(PROVIDED INFORMATION begins)
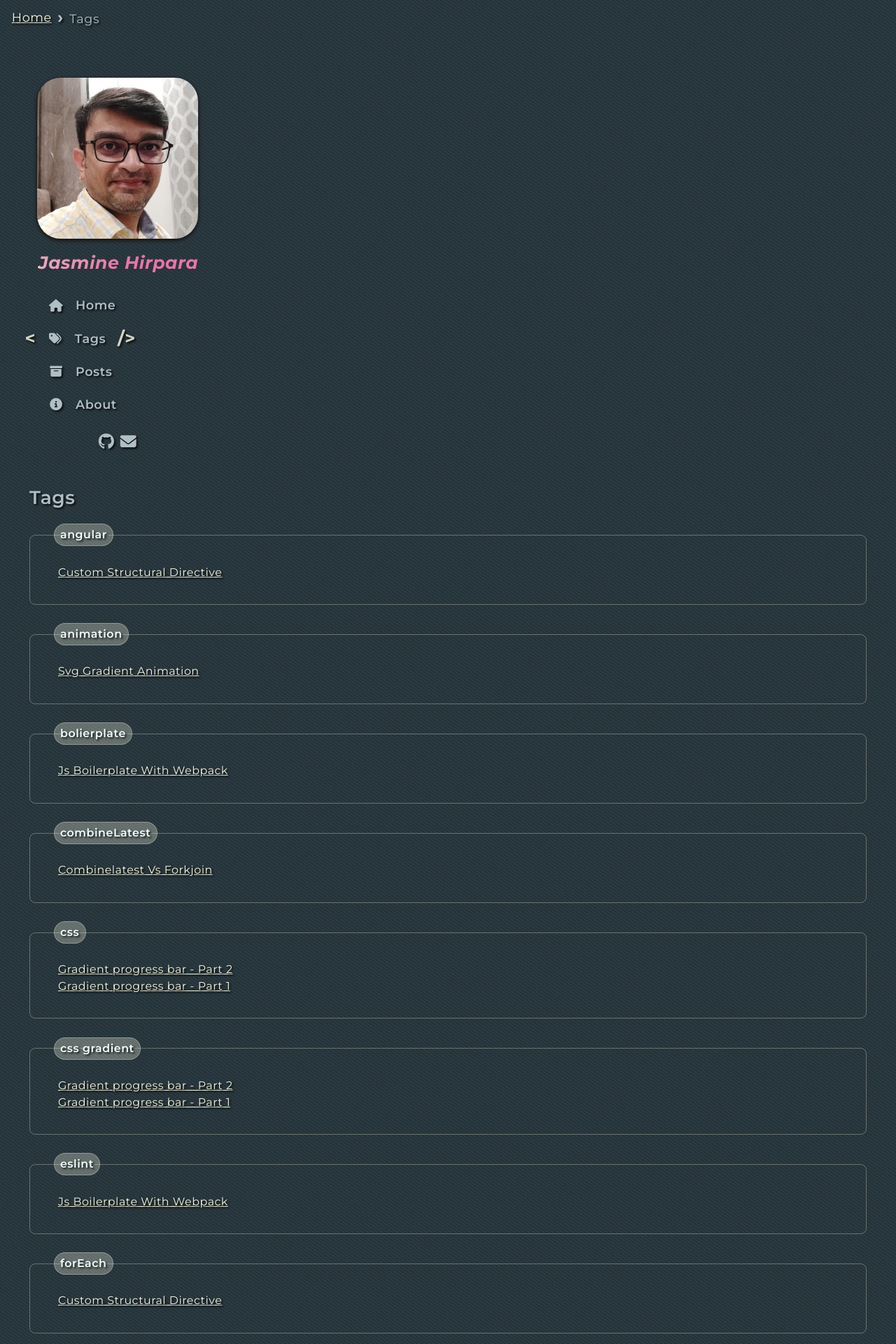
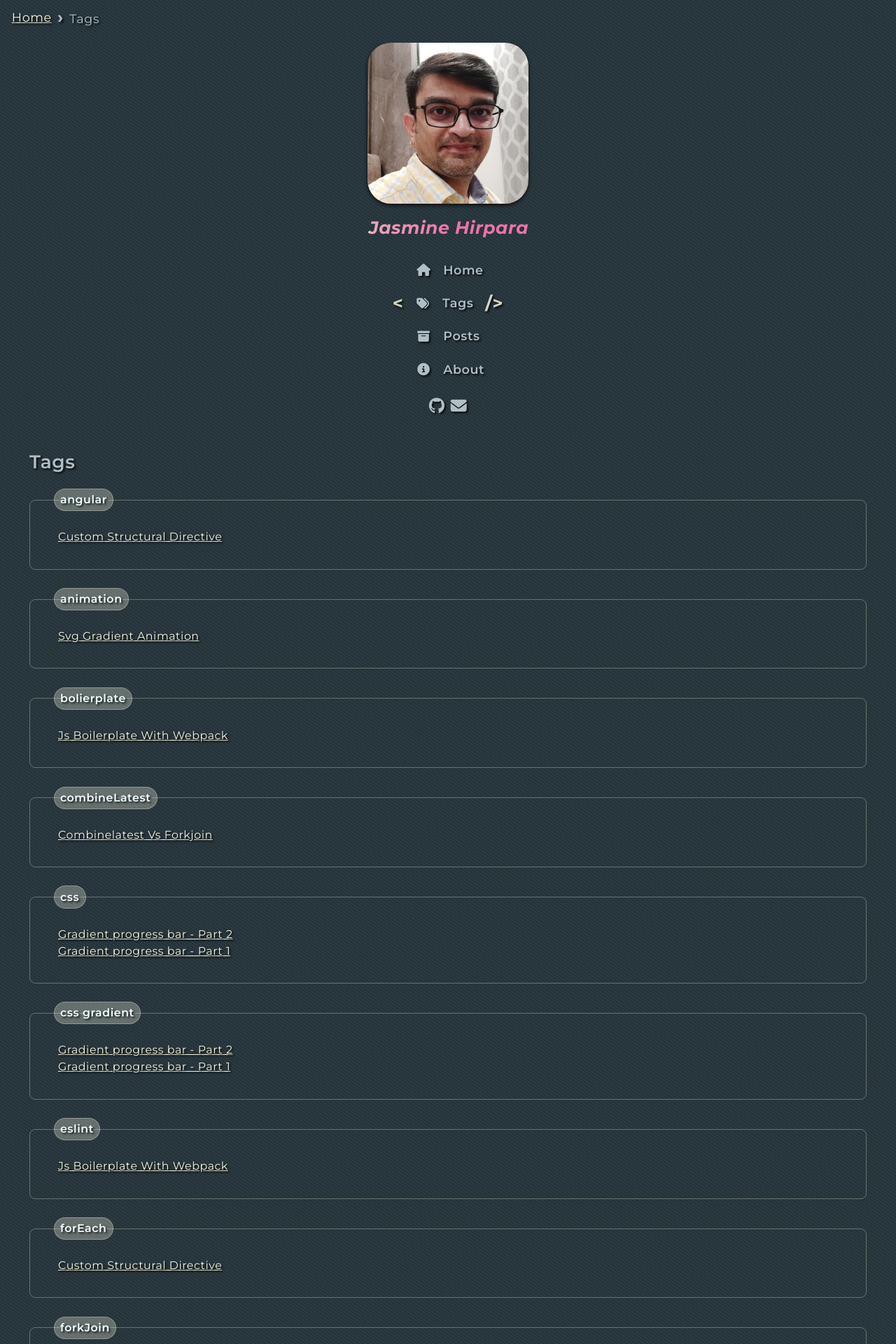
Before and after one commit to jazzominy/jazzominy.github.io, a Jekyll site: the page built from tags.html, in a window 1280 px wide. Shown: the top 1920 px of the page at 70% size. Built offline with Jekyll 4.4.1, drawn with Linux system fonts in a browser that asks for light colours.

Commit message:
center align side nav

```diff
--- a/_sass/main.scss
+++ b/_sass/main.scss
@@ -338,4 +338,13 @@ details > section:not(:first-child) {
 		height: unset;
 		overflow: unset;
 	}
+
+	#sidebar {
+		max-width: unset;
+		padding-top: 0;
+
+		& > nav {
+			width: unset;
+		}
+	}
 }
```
(PROVIDED INFORMATION ends)
TASK REQUIREMENTS —
Leave images out of the retyped records; keep all else exact.

TASK OUTPUT —
Before and after one commit to jazzominy/jazzominy.github.io, a Jekyll site: the page built from tags.html, in a window 1280 px wide. Shown: the top 1920 px of the page at 70% size. Built offline with Jekyll 4.4.1, drawn with Linux system fonts in a browser that asks for light colours.

Commit message:
center align side nav

```diff
--- a/_sass/main.scss
+++ b/_sass/main.scss
@@ -338,4 +338,13 @@ details > section:not(:first-child) {
 		height: unset;
 		overflow: unset;
 	}
+
+	#sidebar {
+		max-width: unset;
+		padding-top: 0;
+
+		& > nav {
+			width: unset;
+		}
+	}
 }
```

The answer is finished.